Baltimore budgets $50M from federal stimulus for community violence intervention. Mayor Brandon Scott on Tuesday announced the investment, which the Mayor’s Office of Neighborhood Safety and Engagement will disburse over three years. The agency will fund community-focused organizations working across violence reduction practices, including street outreach and intervention, youth and victims services, and re-entry services. The money will also support a new initiative to ease re-entry and provide wraparound services for some 3,000 people leaving incarceration. Related from The Trace: Scott won the mayoralty in part by pledging to take a public health approach to reducing gun violence and leaning heavily on community-led efforts — though political headwinds and the city’s still high homicide count have challenged the young mayor’s plans.

Judge in Kyle Rittenhouse trial says people he fatally shot can be called “looters” or “rioters,” but not “victims.” Circuit Judge Bruce Schroeder, who is overseeing the trial of the 18-year-old who killed two men and injured a third during August 2020 protests in Kenosha, Wisconsin, told attorneys that victims was a “loaded” term. Schroeder’s comments came during a hearing on Monday in which he laid out final ground rules for the trial that begins next week. Rittenhouse has pleaded not guilty to two counts of homicide, one count of attempted homicide, and a minor in possession of a gun charge. He is expected to claim self-defense. 

Two men who allegedly planned “race war” could be sentenced as domestic terrorists. A federal judge said he would consider lengthening the prison terms of two suspects who were arrested days before a January 2020 gun rights rally in Virginia and allegedly planned to commit violence and foment racial strife. The men, both members of the white supremacist group The Base, pleaded guilty to federal gun and other charges. U.S. attorneys are asking that they each receive a 25-year sentence, far beyond the normal terms based on their guilty pleas; while there is no specific federal law against domestic terrorism, prosecutors often use the charge to increase punishments. Sentencing takes place tomorrow. 

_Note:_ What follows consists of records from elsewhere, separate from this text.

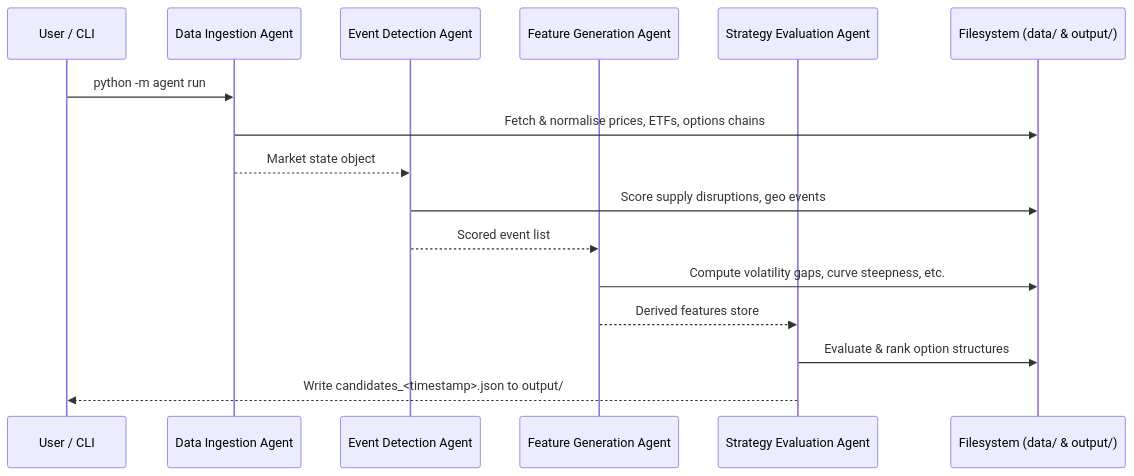
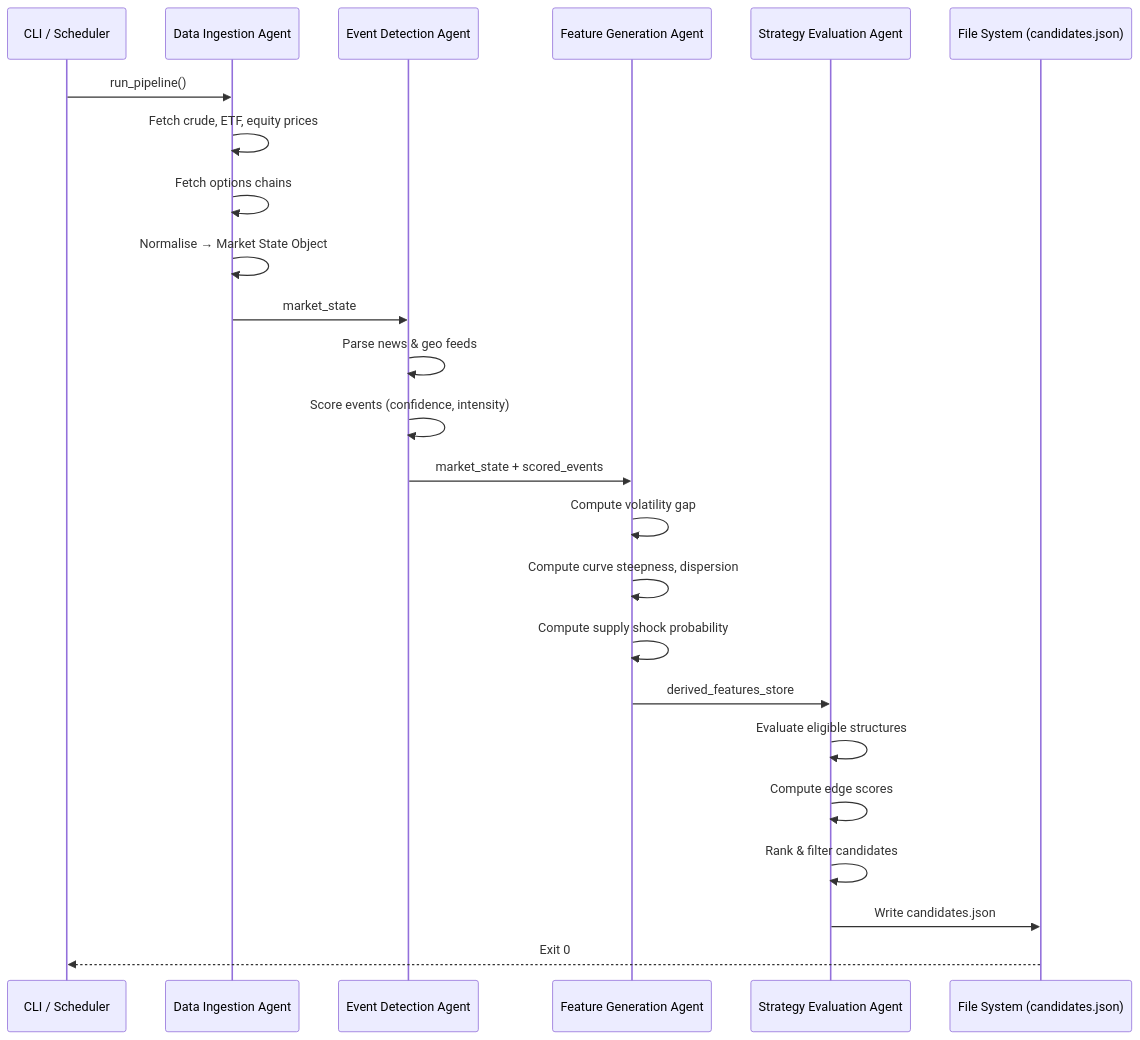
The second of 2 diagrams in docs/generated/user_guide_full-pipeline.md (jeisenback/golden_boy_peanuts), drawn with Mermaid before and after one commit. The commit also changed other lines of this file, not shown here.

Commit message:
docs: regenerate user guide [skip ci]

````diff
--- a/docs/generated/user_guide_full-pipeline.md
+++ b/docs/generated/user_guide_full-pipeline.md
@@ -245,19 +230,27 @@
 ```mermaid
 sequenceDiagram
-    participant CLI as User / CLI
+    participant CLI as CLI / Scheduler
     participant DIA as Data Ingestion Agent
     participant EDA as Event Detection Agent
     participant FGA as Feature Generation Agent
     participant SEA as Strategy Evaluation Agent
-    participant FS  as Filesystem (data/ & output/)
+    participant FS as File System (candidates.json)
 
-    CLI->>DIA: python -m agent run
-    DIA->>FS: Fetch & normalise prices, ETFs, options chains
-    DIA-->>EDA: Market state object
-    EDA->>FS: Score supply disruptions, geo events
-    EDA-->>FGA: Scored event list
-    FGA->>FS: Compute volatility gaps, curve steepness, etc.
-    FGA-->>SEA: Derived features store
-    SEA->>FS: Evaluate & rank option structures
-    SEA-->>CLI: Write candidates_<timestamp>.json to output/
+    CLI->>DIA: run_pipeline()
+    DIA->>DIA: Fetch crude, ETF, equity prices
+    DIA->>DIA: Fetch options chains
+    DIA->>DIA: Normalise → Market State Object
+    DIA->>EDA: market_state
+    EDA->>EDA: Parse news & geo feeds
+    EDA->>EDA: Score events (confidence, intensity)
+    EDA->>FGA: market_state + scored_events
+    FGA->>FGA: Compute volatility gap
+    FGA->>FGA: Compute curve steepness, dispersion
+    FGA->>FGA: Compute supply shock probability
+    FGA->>SEA: derived_features_store
+    SEA->>SEA: Evaluate eligible structures
+    SEA->>SEA: Compute edge scores
+    SEA->>SEA: Rank & filter candidates
+    SEA->>FS: Write candidates.json
+    FS-->>CLI: Exit 0
 ```
````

Another person sues Sig Sauer over misfiring pistol. Plaintiff John Tyler Herman of Oklahoma filed suit in U.S. District Court, claiming his P320 fired “in the process of removing his holster” without him touching the trigger. It’s the latest in a string of legal actions against the gunmaker. The company has routinely denied liability in the cases, but in 2017 announced a “voluntary upgrade” for the P320 to remedy the risk that the guns may fire when dropped. (The suit and others like it have disputed that the upgrade was an adequate fix.)

Data Point

320 — the number of homicides in Los Angeles this year as of October 18, nearing last year’s decade-high of 355. Meanwhile, clearance rates are still below 2019 levels in many areas. [The Los Angeles Times]